While his Oh Lord! Don’t Let them Drop that Atomic Bomb on Me of 1971 anticipated the Cuban Missile Crisis.
His 1965 recording, They Trespass the Land of the Sacred Sioux put his huge cultural weight behind the US Native American movement.
Later titles on his two Changes albums of 1975 exposed the racist prison violence of Lockdown America with his Remember Rockefeller at Attica and the rampaging Free Cell Block F, ’tis Nazi USA.
Always a mentor of huge youthful talent, his bands developed the jazz genius of saxophonists Eric Dolphy, George Adams, Clifford Jordan and Rahsaan Roland Kirk and pianists like Jackie Byard, Horace Parlan and Don Pullen.
Even decades after his death in 1979, the Mingus Big Band still tours the world, keeping his music alive.
And 2022 brings other Mingus delights. Mingus: The Lost Album (Resonance Records) is the first-ever pressing of a jewel of a discovery, its superb sound quality reviving Mingus’s final London performances at Ronnie Scott’s, Soho, in August 1972 with some brilliant confreres: 19-year-old trumpeter Jon Faddis, alto saxophonist Charles McPherson, drummer Roy Brooks and two virtually unknown but super-charged sidemen — pianist John Foster and tenor saxophonist Bobby Jones.
It’s a throbbing album, fully redolent of its era — 35 minutes of Fables of Faubus has some superb, flying McPherson with Mingus’s earthy, grounding bass in full accord, a high-note, incisive Faddis, some stop-time rollicking Foster piano and Jones’s audacious horn reinventions before Mingus extraordinarily allusive, witty bass recalls all Americana: When Johnny Comes Marching Home, Over the Rainbow, My Old Kentucky Home, Down by the Riverside and more and more.
Mingus 2022 has been given to us at another Soho venue, round the corner from Ronnie’s at Pizza Express, Dean Street, where seasoned British bassman and outstanding jazz mentor Gary Crosby of Jazz Jamaica, Jazz Warriors and Nu Troop, leads a sextet recalling the tunes of the late-life Mingus album, Mingus Moves of 1973.
And on Thursday May 26, at Camden’s Jazz Cafe, the Blues and Roots Ensemble (BARE) will celebrate the centenary with a special performance.
With him are youthful and powerful jazz talents: trumpeter Mark Kavuma, altoist Aleksandra Topczewska, pianist Alex Ho, tenorist David Kayode and drummer Daniel Smithson, their musical souls deep in the jazz tradition.

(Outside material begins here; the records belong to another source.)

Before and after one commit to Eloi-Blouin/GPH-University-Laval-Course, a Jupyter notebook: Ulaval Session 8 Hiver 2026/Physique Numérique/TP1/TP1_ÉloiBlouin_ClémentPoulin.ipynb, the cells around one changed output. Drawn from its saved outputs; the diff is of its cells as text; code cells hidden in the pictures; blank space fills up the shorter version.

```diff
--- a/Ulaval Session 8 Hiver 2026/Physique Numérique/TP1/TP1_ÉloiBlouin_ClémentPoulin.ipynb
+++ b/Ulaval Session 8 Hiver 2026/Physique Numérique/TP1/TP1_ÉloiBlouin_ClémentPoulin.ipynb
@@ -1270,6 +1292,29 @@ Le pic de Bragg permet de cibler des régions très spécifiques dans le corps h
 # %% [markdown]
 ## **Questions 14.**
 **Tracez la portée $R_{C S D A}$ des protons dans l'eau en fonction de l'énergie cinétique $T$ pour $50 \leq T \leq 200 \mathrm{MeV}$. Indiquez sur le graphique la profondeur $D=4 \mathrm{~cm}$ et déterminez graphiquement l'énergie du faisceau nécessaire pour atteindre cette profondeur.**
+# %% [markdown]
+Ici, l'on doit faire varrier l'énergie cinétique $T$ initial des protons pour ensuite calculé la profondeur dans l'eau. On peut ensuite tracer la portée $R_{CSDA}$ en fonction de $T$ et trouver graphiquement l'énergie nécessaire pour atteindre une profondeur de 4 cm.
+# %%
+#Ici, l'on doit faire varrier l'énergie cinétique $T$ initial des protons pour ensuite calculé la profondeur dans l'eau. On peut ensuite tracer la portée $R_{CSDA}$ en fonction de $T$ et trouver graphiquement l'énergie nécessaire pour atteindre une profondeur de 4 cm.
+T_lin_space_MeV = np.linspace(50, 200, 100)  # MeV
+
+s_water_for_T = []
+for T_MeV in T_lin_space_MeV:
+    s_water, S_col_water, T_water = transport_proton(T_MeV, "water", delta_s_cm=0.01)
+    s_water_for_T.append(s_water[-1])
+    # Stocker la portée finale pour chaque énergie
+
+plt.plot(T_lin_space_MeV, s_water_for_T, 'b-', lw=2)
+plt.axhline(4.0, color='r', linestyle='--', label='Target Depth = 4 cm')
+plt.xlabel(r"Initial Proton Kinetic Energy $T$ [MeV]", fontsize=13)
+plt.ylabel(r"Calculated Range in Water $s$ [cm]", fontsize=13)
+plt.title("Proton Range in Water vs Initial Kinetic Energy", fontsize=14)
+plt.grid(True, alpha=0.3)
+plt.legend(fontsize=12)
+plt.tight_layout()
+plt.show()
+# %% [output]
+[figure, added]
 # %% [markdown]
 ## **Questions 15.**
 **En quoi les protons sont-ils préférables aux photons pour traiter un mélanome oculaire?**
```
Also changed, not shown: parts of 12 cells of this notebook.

Feeding from Crosby’s plunging bass, Ho’s swinging notes and Smithson’s crackling beat, Topczewska’s melodic flair, volleys of succulent notes and piercing flutesong flew through Soho, while Kavuma’s red-hot, sharp-edged sound cut through the air like a re-born Howard McGhee.

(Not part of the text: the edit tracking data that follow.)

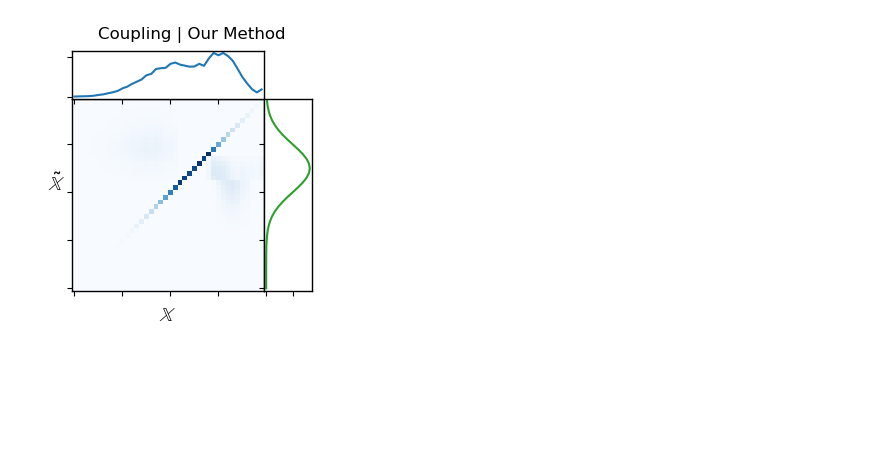
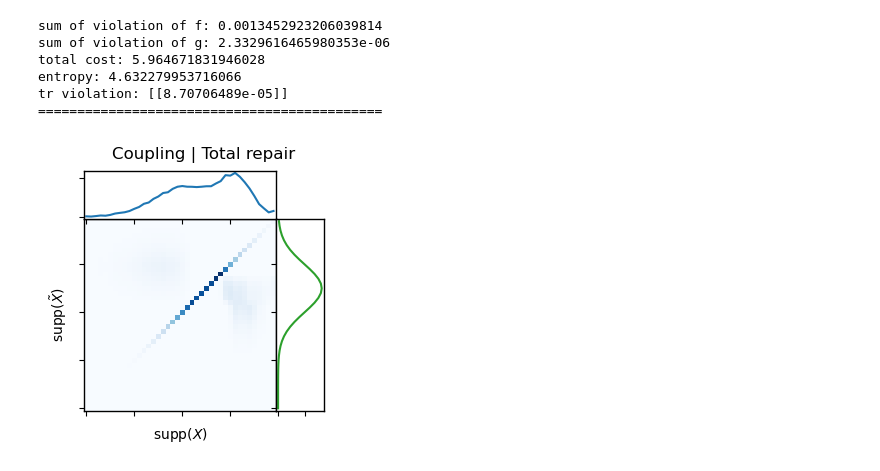
Before and after one commit to Quan-Zhou/OT_Debiasing, a Jupyter notebook: Dykstra_fromsamples.ipynb, the cells around one changed output. Saved outputs shown, nothing was run; the diff lists cells and outputs as text; code cells hidden in the pictures; blank space fills up the shorter version.

```diff
--- a/Dykstra_fromsamples.ipynb
+++ b/Dykstra_fromsamples.ipynb
@@ -48,8 +48,7 @@ def Gaussian_pdf(x,name,para):
     sigma=para[name+'_sd']
     return math.exp(((x-mu)/sigma)**2*(-1/2))/(sigma*math.sqrt(2*math.pi))
 
-def empirical_distribution(sub,dist):
-    bin=dist['bin']
+def empirical_distribution(sub,bin):
     distrition=np.zeros(bin)
     for i in range(bin):
         subset=sub[sub['X']==i] #bin_value=x_range[i] #sub[(sub['X']>=bin_value)&(sub['X']<bin_value+width)]
@@ -59,6 +58,13 @@ def empirical_distribution(sub,dist):
         return distrition/sum(distrition)
     else:
         return distrition
+
+def rdata_analysis(rdata,bin):
+    rdist=dict()
+    rdist['x']=empirical_distribution(rdata,bin)
+    rdist['x_0']=empirical_distribution(rdata[rdata['S']=='0'],bin)
+    rdist['x_1']=empirical_distribution(rdata[rdata['S']=='1'],bin)
+    return rdist
 
 def data_generation(num,para):
     df=pd.DataFrame(columns=['X', 'S'])
@@ -115,8 +121,8 @@ def plots(x_range,g,f,output):
     # Create the Axes.
     ax = fig.add_subplot(gs[1, 0])
     ax.pcolormesh(x_range, x_range, output, cmap='Blues')
-    ax.set_xlabel(r'$\mathbb{X}$',fontsize=14)
-    ax.set_ylabel(r'$\tilde{\mathbb{X}}$',rotation='horizontal',fontsize=14)
+    ax.set_xlabel(r'supp($X$)',fontsize=10)
+    ax.set_ylabel(r'supp($\tilde{X}$)',fontsize=10)#
     ax.set_xticklabels([])
     ax.set_yticklabels([])
     ax_histx = fig.add_subplot(gs[0, 0], sharex=ax)
@@ -411,6 +509,12 @@ plt.savefig('C:/Users/zhouq/Downloads/coupling_base.pdf',bbox_inches = 'tight')
 # %%
-fig=plots(x_range,dist['x'],dist['t_x'],gamma_dict[len(gamma_dict)-1].T.A1.reshape((bin,bin)))
-fig.suptitle('Coupling | Our Method')
-plt.savefig('C:/Users/zhouq/Downloads/coupling_our.pdf',bbox_inches = 'tight')
+fig=plots(x_range,dist['x'],dist['t_x'],total_repair(C,e,px,ptx,V,200)[600].T.A1.reshape((bin,bin)))
+fig.suptitle('Coupling | Total repair')
+plt.savefig('C:/Users/zhouq/Downloads/coupling_total.pdf',bbox_inches = 'tight')
 # %% [output]
+sum of violation of f: 0.0013452923206039814
+sum of violation of g: 2.3329616465980353e-06
+total cost: 5.964671831946028
+entropy: 4.632279953716066
+tr violation: [[8.70706489e-05]]
+============================================
-[figure, old version]
+[figure, new version]
```
Also changed, not shown: parts of 12 cells of this notebook.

Kayode’s warm-toned horn on his debut outing with the band blew a more soothing message. It was a fitting and diverse way to celebrate the music of a great jazz innovator and militant.
Mancunians, jazzlovers all! Don’t miss them when they play at Band on the Wall on May 28! You’re in for another grooving session. Mingus’s music lives on across England too, north and south, with all its heat, subtlety and rebellion.

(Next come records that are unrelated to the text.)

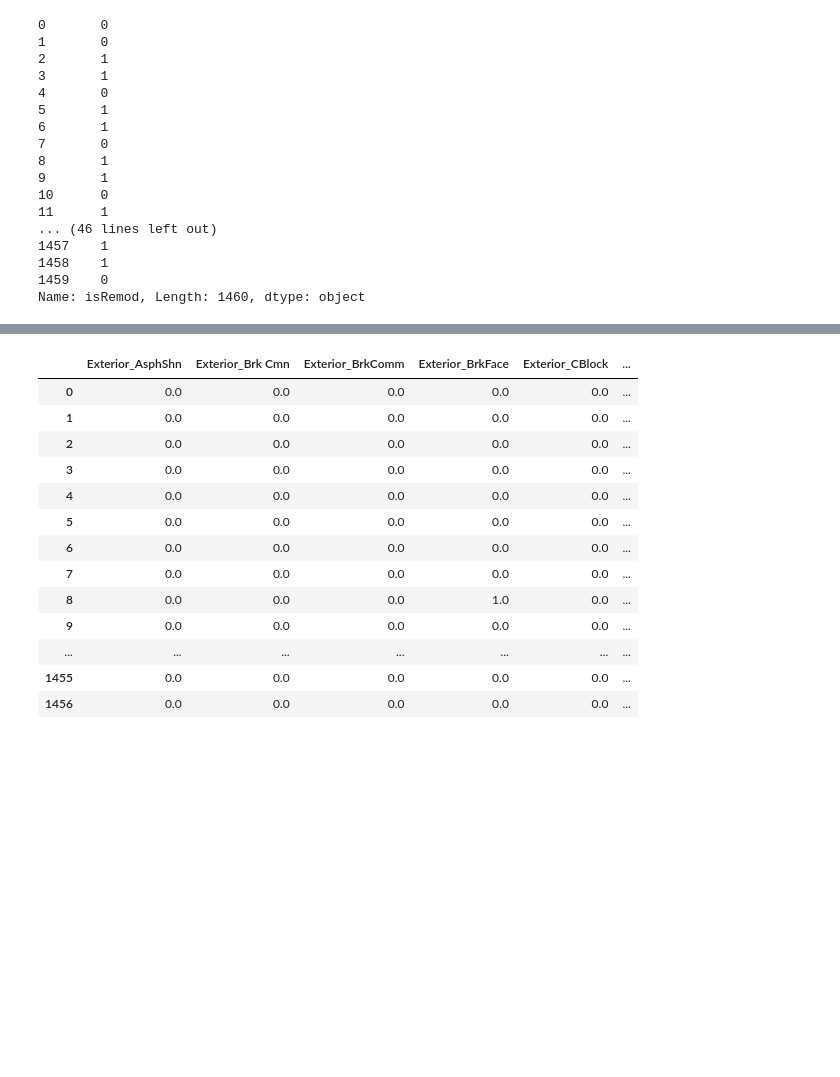
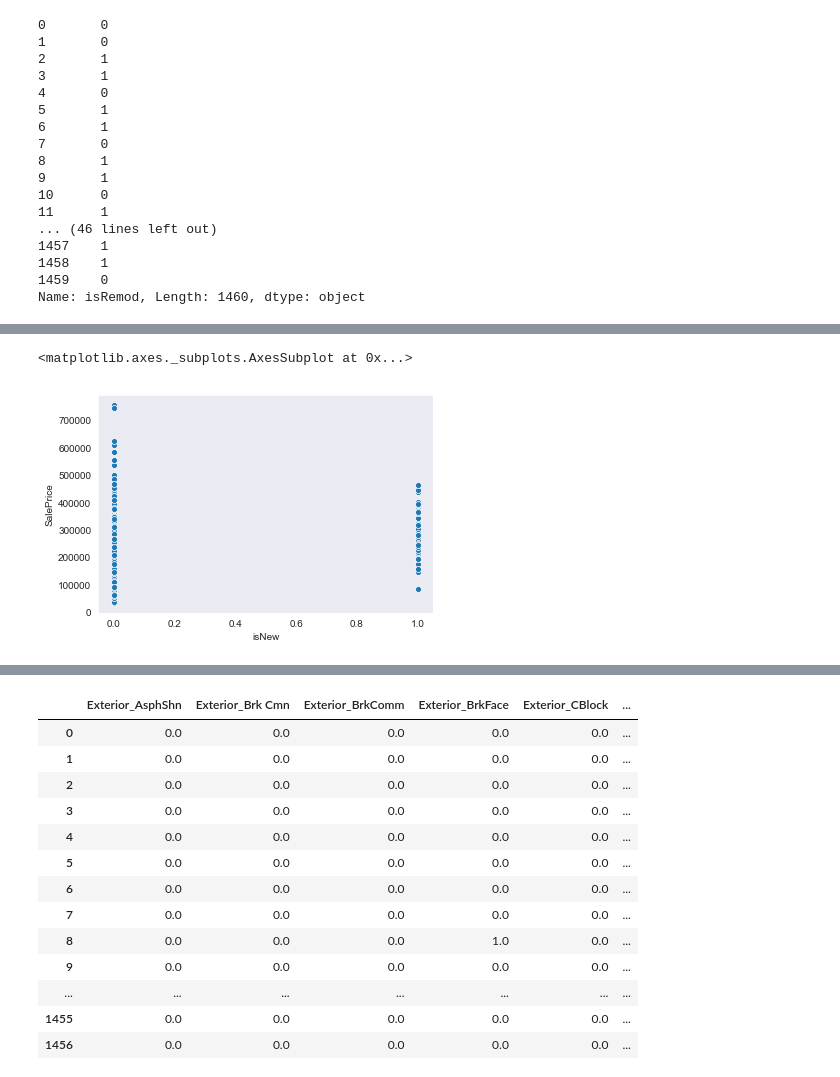
Before and after one commit to chazzy1/nycdsaML, a Jupyter notebook: choi/EDA.ipynb, the cells around one changed output, grey strips where cells are left out. Drawn from its saved outputs; the diff is of its cells as text; code cells hidden in the pictures; blank space fills up the shorter version.

```diff
--- a/choi/EDA.ipynb
+++ b/choi/EDA.ipynb
@@ -94,0 +101,6 @@ Name: isRemod, Length: 1460, dtype: object
+# %%
+train['isNew'] = np.where(train['YrSold'] == train['YearBuilt'], 1, 0)
+sns.scatterplot(train['isNew'],train['SalePrice'])
+# %% [output]
+<matplotlib.axes._subplots.AxesSubplot at 0x...>
+[figure, added]
```
Also changed, not shown: parts of 12 cells of this notebook, 8 other files.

Celebrating Mingus, Queen Elizabeth Hall, South Bank, London, September 30 2022. Box office (020) 3879-9555, tickets: www.southbankcentre.co.uk.
You can’t buy a revolution, but you can help the only daily paper in Britain that’s fighting for one by joining the 501 club.
Just £5 a month gives you the opportunity to win one of 17 prizes, from £25 to the £501 jackpot.
By becoming a 501 Club member you are helping the Morning Star cover its printing, distribution and staff costs — help keep our paper thriving by joining!
You can’t buy a revolution, but you can help the only daily paper in Britain that’s fighting for one by become a member of the People’s Printing Press Society.
The Morning Star is a readers’ co-operative, which means you can become an owner of the paper too by buying shares in the society.
Shares are £10 each — though unlike capitalist firms, each shareholder has an equal say. Money from shares contributes directly to keep our paper thriving.
Some union branches have taken out shares of over £500 and individuals over £100.
You can’t buy a revolution, but you can help the only daily paper in Britain that’s fighting for one by donating to the Fighting Fund.
The Morning Star is unique, as a lone socialist voice in a sea of corporate media. We offer a platform for those who would otherwise never be listened to, coverage of stories that would otherwise be buried.
The rich don’t like us, and they don’t advertise with us, so we rely on you, our readers and friends. With a regular donation to our monthly Fighting Fund, we can continue to thumb our noses at the fat cats and tell truth to power.
Donate today and make a regular contribution.